Problem to work on |
Tell me how many lines in the data below hold the string "pinned", and say nothing else.

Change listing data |
=-=-=-=-=

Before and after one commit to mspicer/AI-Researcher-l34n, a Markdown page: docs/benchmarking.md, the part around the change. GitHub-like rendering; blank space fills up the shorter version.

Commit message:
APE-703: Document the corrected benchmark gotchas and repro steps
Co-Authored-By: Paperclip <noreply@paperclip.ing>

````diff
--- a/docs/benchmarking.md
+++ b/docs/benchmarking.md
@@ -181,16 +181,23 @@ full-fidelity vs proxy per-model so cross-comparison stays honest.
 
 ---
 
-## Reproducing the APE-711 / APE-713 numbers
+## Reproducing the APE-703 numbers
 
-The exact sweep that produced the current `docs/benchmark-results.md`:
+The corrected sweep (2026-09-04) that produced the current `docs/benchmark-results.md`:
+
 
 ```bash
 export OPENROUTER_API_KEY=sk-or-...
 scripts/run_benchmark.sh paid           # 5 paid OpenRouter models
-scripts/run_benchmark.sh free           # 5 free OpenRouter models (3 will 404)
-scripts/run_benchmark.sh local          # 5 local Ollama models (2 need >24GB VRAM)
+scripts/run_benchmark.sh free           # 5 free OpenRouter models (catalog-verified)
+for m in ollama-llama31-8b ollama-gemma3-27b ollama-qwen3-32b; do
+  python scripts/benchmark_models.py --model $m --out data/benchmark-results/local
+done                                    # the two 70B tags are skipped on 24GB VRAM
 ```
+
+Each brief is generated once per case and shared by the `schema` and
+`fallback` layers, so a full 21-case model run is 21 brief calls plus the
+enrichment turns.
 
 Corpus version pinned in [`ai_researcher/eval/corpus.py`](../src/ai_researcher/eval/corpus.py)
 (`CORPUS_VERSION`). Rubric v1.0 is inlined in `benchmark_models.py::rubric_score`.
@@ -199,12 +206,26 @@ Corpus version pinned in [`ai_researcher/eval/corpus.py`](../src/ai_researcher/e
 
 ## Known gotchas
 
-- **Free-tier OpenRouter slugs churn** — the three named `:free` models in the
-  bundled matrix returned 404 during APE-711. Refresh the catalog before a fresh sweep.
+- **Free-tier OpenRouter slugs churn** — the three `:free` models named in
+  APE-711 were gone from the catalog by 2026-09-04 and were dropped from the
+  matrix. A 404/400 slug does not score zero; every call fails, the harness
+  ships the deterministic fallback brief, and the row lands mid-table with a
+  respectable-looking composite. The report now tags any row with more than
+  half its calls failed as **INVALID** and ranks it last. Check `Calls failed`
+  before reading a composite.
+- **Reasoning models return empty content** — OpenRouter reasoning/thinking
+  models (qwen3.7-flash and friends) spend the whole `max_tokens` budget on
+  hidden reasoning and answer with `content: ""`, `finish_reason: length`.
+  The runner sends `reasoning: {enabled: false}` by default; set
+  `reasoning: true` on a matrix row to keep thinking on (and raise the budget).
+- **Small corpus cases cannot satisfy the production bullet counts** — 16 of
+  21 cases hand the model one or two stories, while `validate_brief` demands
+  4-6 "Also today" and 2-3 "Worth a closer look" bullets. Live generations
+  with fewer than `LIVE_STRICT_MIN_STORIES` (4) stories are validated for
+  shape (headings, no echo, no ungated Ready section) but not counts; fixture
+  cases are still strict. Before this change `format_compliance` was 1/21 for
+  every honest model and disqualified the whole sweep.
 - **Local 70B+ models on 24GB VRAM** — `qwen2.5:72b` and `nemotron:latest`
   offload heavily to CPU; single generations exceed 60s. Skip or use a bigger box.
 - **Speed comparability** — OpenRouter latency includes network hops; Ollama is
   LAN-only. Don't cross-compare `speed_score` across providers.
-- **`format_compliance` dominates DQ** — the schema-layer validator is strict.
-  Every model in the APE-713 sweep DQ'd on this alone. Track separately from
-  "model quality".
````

=-=-=-=-=

Solution below |
2